### [Requirement]
Your job is to return every line in the data holding the string "pages".
[Data to use Boundary: Start]
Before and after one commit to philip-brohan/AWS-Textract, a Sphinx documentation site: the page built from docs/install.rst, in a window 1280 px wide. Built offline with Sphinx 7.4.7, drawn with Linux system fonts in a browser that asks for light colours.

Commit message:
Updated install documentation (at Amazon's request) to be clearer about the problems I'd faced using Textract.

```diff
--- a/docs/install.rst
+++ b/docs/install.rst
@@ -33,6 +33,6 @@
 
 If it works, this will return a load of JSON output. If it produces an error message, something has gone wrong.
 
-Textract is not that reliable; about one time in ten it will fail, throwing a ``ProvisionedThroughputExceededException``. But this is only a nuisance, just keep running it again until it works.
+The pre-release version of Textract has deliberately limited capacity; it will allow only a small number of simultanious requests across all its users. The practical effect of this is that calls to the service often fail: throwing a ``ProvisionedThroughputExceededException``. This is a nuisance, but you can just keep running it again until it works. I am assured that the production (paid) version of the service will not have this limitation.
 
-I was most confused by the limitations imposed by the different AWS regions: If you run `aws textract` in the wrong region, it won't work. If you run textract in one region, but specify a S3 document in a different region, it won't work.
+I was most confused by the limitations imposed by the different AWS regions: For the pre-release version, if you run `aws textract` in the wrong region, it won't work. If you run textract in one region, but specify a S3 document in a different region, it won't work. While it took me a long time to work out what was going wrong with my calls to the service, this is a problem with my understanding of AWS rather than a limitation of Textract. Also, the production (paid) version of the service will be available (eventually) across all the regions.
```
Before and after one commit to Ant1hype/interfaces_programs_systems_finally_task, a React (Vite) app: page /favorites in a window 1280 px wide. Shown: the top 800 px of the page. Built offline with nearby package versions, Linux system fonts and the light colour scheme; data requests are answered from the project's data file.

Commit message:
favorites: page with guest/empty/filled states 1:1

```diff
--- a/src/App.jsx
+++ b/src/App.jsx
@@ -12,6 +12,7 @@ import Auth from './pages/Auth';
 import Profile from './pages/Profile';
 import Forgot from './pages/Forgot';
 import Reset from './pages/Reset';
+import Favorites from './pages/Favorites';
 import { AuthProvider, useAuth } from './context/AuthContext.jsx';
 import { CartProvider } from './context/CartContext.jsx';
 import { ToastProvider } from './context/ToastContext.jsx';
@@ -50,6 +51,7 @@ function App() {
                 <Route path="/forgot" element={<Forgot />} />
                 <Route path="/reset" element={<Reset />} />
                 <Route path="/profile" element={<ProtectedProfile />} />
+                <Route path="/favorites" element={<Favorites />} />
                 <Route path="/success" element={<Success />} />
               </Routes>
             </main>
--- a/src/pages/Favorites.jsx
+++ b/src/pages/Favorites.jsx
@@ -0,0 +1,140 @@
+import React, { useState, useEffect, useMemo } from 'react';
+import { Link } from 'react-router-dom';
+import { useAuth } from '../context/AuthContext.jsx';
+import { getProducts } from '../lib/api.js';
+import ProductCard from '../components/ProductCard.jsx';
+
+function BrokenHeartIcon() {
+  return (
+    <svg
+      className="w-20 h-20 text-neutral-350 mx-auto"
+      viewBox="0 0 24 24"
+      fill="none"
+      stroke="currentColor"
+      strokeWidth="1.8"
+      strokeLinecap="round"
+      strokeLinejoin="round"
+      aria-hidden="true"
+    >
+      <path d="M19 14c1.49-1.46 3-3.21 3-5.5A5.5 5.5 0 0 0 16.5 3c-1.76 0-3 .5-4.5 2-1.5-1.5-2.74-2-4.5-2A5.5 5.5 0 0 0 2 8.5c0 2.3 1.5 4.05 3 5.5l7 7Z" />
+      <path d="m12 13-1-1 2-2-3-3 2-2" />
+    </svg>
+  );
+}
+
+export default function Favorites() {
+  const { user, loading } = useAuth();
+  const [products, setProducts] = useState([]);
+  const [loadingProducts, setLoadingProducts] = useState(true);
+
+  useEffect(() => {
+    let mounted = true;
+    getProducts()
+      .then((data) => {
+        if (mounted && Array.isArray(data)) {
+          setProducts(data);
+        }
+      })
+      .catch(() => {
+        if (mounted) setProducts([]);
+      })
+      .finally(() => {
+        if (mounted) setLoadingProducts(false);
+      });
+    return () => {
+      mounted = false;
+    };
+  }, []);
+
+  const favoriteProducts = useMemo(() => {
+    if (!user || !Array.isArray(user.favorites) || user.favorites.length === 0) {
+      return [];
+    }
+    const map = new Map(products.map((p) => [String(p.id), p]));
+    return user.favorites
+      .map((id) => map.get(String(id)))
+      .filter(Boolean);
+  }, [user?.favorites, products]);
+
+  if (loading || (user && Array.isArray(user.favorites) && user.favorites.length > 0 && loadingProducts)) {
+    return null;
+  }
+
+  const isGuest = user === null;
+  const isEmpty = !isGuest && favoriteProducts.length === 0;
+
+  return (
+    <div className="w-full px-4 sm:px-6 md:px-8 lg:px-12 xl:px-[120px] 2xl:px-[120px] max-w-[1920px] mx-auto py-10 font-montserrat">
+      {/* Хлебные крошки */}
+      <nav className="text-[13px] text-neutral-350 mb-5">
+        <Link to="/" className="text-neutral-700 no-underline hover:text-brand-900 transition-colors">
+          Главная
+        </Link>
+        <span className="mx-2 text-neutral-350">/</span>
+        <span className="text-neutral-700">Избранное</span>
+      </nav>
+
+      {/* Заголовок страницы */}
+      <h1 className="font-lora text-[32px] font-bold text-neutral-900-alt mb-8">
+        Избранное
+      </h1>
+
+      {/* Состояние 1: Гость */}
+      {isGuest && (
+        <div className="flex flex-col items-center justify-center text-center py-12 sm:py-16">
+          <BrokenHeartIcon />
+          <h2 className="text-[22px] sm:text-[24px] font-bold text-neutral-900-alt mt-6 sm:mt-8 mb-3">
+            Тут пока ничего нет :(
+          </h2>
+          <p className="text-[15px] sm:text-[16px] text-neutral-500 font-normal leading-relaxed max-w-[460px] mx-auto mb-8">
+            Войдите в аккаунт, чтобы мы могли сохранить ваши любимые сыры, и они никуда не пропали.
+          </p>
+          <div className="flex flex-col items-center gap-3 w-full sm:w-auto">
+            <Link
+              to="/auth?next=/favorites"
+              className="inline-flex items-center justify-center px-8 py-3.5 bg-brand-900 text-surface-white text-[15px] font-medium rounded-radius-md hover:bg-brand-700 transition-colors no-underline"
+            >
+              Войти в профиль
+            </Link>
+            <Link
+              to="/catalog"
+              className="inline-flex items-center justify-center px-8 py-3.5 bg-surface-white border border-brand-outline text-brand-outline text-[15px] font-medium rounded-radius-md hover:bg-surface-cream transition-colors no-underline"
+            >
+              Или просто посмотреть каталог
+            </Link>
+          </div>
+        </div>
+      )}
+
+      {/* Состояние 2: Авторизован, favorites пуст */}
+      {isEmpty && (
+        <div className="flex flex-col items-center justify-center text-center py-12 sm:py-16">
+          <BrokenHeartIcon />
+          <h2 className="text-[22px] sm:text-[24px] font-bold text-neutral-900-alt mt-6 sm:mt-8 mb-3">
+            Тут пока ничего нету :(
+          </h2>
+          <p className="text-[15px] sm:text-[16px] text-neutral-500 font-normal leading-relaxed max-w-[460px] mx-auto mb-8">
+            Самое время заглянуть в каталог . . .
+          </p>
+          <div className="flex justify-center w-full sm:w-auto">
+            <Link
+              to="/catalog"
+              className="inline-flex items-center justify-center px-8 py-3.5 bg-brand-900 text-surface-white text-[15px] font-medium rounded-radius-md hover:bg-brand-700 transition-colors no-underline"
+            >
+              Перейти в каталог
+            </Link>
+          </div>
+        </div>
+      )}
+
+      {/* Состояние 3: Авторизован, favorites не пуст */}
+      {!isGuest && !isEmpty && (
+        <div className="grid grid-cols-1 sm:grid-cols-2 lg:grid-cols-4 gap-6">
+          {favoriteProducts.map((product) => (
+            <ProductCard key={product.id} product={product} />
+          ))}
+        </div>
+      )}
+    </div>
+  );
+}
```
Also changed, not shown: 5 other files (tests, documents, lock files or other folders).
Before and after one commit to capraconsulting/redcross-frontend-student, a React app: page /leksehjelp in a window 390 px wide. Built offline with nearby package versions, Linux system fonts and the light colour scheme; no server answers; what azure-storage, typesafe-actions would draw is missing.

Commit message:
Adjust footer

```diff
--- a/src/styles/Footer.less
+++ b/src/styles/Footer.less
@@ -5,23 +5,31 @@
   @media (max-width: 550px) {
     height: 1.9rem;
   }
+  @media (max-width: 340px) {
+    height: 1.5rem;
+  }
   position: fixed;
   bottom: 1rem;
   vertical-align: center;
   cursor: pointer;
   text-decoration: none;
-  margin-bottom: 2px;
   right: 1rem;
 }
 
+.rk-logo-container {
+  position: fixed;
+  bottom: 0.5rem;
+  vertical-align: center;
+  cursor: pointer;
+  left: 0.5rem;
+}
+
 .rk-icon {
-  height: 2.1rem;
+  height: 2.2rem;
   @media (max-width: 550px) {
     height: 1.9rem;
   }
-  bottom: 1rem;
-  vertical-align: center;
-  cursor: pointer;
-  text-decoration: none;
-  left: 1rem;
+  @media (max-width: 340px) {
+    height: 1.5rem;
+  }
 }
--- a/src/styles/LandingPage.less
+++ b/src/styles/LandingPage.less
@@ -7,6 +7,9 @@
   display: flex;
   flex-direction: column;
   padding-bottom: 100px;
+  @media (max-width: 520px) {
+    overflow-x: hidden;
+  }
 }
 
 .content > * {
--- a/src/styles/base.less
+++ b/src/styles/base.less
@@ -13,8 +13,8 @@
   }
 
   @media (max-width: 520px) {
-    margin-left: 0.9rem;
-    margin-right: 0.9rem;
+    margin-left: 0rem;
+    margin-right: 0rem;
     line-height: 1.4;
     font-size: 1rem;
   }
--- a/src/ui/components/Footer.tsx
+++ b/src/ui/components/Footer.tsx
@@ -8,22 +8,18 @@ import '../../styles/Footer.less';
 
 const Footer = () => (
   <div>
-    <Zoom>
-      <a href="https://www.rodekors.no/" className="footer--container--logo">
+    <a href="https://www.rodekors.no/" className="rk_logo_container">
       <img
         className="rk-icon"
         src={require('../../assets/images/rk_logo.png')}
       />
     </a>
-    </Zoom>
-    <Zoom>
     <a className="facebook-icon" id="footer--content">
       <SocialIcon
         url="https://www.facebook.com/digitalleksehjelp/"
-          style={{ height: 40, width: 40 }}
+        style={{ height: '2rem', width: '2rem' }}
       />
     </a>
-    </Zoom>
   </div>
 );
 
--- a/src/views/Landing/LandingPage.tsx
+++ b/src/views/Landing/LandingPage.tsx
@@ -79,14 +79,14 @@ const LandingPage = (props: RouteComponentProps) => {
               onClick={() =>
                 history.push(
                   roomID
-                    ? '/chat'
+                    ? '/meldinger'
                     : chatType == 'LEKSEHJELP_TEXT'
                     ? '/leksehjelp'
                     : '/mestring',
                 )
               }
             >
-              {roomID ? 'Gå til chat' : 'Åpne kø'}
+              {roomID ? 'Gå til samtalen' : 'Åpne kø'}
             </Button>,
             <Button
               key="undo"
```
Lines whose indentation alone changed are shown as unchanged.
[Data to use Boundary: End]
### [Written answer]
@@ -12,6 +12,7 @@ import Auth from './pages/Auth';
 import Profile from './pages/Profile';
 import Forgot from './pages/Forgot';
 import Reset from './pages/Reset';
+import Favorites from './pages/Favorites';
--- a/src/pages/Favorites.jsx
+++ b/src/pages/Favorites.jsx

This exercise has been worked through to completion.